The impact of the Peloponnesian War on Greece can be compared with that of the First World War on Europe. It led to the ruin of Athens and its empire. It brought about the end of one of the most extraordinary periods of intellectual and artistic achievement that civilization has ever enjoyed. It exhausted Greece, paving the way for conquest first by the Macedonians, and then by Rome. In the turmoil and confusion that followed defeat, a vengeful democratic regime forced Plato’s beloved mentor Socrates (469–399 BC) to commit suicide.
One was stabbed more than fifty times by the man who once claimed he loved her. East Africa. In an area stretching from Egypt to Somalia, it is estimated that between 80 per cent and 100 per cent of all women have suffered genital mutilation. Some have fled to the United States seeking asylum. The women have argued that they are entitled to the same protection as refugees escaping political oppression. But the struggle in which they are engaged is far older than any campaign for national, political or civil rights.

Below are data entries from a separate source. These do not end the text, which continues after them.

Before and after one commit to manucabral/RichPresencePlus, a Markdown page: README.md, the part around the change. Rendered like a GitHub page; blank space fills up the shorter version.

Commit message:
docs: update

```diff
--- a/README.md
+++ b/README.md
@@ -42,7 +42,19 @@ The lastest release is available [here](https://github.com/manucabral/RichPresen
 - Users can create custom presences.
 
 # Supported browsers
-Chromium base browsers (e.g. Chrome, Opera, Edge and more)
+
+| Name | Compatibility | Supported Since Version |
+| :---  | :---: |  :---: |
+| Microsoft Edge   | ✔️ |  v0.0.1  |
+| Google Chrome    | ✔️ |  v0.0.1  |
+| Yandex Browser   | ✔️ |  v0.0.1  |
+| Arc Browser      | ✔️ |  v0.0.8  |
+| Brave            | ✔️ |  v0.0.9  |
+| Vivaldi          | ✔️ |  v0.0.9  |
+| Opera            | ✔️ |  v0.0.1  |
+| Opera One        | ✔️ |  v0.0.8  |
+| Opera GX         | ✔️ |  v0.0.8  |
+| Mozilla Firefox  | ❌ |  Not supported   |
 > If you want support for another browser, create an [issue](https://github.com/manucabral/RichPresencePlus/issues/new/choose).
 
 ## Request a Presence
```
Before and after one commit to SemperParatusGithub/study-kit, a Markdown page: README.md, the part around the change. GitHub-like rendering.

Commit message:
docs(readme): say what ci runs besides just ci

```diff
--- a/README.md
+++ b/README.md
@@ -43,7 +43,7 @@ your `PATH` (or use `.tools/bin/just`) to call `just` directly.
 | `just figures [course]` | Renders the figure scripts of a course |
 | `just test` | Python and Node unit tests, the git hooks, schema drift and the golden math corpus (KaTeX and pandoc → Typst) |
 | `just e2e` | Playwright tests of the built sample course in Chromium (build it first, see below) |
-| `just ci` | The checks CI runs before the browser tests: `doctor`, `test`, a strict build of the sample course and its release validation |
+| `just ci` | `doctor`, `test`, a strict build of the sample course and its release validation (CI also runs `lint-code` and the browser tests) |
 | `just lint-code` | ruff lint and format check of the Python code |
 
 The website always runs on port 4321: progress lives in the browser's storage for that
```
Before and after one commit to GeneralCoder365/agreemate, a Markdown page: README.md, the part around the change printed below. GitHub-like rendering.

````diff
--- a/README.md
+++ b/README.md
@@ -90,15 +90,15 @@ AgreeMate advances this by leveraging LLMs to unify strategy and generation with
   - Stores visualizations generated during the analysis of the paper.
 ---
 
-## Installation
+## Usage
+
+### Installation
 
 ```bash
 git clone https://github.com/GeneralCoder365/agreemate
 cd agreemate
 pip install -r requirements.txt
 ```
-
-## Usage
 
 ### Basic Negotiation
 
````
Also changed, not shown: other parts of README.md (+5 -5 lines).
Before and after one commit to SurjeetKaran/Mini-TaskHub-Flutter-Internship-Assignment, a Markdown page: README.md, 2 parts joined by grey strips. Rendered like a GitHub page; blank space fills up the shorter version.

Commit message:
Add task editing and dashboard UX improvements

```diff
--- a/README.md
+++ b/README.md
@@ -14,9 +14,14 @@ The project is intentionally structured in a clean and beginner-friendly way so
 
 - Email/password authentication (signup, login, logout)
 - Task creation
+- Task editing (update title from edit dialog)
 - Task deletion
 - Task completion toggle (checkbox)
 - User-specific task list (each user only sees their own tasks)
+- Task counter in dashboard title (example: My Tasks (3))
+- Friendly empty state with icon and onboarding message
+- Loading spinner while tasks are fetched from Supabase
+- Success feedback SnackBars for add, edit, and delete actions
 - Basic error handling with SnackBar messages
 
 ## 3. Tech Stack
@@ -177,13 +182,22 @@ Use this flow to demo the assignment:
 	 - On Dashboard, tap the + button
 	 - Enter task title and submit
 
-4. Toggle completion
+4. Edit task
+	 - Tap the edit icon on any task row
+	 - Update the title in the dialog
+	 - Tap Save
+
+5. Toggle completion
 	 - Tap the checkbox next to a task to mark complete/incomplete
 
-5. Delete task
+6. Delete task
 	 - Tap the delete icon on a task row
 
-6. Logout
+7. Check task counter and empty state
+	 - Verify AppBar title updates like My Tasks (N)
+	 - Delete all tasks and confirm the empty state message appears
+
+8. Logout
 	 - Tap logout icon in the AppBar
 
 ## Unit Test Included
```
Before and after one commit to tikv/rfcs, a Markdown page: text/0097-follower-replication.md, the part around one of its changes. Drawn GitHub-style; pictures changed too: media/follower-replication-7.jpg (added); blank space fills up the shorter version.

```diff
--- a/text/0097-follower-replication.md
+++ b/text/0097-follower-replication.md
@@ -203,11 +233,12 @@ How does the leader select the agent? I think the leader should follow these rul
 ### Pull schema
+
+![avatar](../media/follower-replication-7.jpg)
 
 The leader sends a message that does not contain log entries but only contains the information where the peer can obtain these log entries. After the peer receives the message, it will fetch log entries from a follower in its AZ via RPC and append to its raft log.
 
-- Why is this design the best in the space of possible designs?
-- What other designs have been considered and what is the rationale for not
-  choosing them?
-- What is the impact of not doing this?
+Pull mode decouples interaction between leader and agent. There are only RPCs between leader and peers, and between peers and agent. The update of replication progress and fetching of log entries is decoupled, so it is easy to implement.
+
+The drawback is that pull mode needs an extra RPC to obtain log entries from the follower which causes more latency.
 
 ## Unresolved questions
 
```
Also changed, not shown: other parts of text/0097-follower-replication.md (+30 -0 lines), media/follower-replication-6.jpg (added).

25 The message is mixed, if not contradictory. While the playwrights often convey sympathy with women for the suffering and the oppression that goads them into rebellion, the resulting violence and savagery reinforces the underlying anxiety that women are wild and irrational creatures, eruptions of nature who are a threat to the civilized order created by men. This expresses itself in one of the most powerful pieces of misogyny ever penned: In Euripides’ Hippolyta, Hippolytus declaims: Go to hell!